By designating roles for each person, the family becomes a cut-throat scramble for survival. Each child is left fighting for scraps of attention and approval from the narcissistic parent. This creates the belief in each child that love is a competition and getting it depends on playing your role. The reality that love is a source of acceptance, nourishment and sharing is completely lost on the children in a narcissistic family. They are living in a dictatorship, cleverly disguised as a ‘happy family’.

The damage done by being in a narcissistic family is enormous:

Anxiety and depression

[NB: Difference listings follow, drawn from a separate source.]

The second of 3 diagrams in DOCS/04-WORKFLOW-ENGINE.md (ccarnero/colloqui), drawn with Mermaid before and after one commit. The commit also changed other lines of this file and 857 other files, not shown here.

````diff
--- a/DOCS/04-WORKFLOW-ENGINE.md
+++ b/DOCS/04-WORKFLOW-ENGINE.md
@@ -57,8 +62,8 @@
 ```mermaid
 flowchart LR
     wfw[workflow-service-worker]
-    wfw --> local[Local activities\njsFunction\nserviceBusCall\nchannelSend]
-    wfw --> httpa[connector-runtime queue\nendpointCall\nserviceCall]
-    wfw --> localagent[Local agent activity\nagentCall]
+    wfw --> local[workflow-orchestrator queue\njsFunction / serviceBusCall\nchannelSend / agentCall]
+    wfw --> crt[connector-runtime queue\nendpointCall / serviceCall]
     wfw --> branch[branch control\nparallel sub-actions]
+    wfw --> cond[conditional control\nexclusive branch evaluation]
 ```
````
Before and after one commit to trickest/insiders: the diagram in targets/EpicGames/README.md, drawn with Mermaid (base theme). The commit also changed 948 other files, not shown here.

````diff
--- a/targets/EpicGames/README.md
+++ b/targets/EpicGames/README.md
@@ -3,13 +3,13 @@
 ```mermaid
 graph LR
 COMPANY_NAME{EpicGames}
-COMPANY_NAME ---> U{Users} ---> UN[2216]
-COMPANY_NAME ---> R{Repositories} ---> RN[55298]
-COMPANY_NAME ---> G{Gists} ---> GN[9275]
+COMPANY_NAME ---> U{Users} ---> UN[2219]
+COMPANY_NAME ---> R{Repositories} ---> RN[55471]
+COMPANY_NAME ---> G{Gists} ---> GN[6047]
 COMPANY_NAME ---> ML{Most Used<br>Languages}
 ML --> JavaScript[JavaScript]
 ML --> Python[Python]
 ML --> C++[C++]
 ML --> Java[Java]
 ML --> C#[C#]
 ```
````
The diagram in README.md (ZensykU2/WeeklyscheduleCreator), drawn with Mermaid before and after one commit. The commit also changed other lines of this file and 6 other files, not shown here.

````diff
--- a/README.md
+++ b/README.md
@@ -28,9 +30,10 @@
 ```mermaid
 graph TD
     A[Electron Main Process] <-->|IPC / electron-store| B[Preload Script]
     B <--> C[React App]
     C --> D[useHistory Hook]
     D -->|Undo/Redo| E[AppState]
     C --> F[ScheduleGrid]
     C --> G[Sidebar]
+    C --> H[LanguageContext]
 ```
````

The intermittent reinforcement the child receives from the parent is much like gambling. Unable to consciously grasp the narcissist’s agenda, the child feels like they are being rejected and rewarded randomly. This creates a lot of anxiety. For the child, this approval is what gives them a sense of safety and wholeness, and they continue to play the game, remaining addicted, anxious to gain love, falling into depression and shame when they don’t get it, then starting the cycle again.

Emotional suppression

The emotional needs of the family member must be suppressed so as not to affect the fragile balance of the narcissistic family. This is painful and stunts the ability of the child to thrive and love others.

Low self-esteem

Unable to ever really get it right, each member of the family develops an inferiority complex. The lost child is left feeling neglected and worthless, and the scapegoat is left full of rage and shame. Each person in a narcissistic family pays a price, albeit in different ways.

Wrong beliefs about relationships

Each member grows up with the belief that relationships are about which role you play, being in constant competition, as well as love being a limited resource which you must earn through your actions.

Lack of trust

Intimacy is a battlefield for the child of narcissism. The child, who keeps opening up their heart but is rejected without knowing why, eventually stops trusting the parent, and this mistrust pours out into their daily life. The path to love becomes too frustrating, and the adult-child creates roadblocks to intimacy and closeness. This leads to enormous complications in their relationships when they reach adulthood.

The dynamic of the narcissistic family becomes deeply ingrained in the child. As they grow older and leave (or flee) their dysfunctional family, they will unconsciously gravitate to other structures which remind them of their family, playing out their role all over again; only this time in a new environment. The new structure will be based on the same principles of the narcissistic family.

This dysfunctional dynamic perpetuates despairingly until the core of narcissism is understood, paradigms are shifted and personal power is pursued.

Want to learn more about narcissism? Check out How To Bury A Narcissist for the definitive resource on overcoming narcissistic abuse.

Otherwise drop your email here to sign up for the weekly narcissism newsletter, which includes articles, videos and exercises to support you with narcissistic abuse recovery.

Further Reading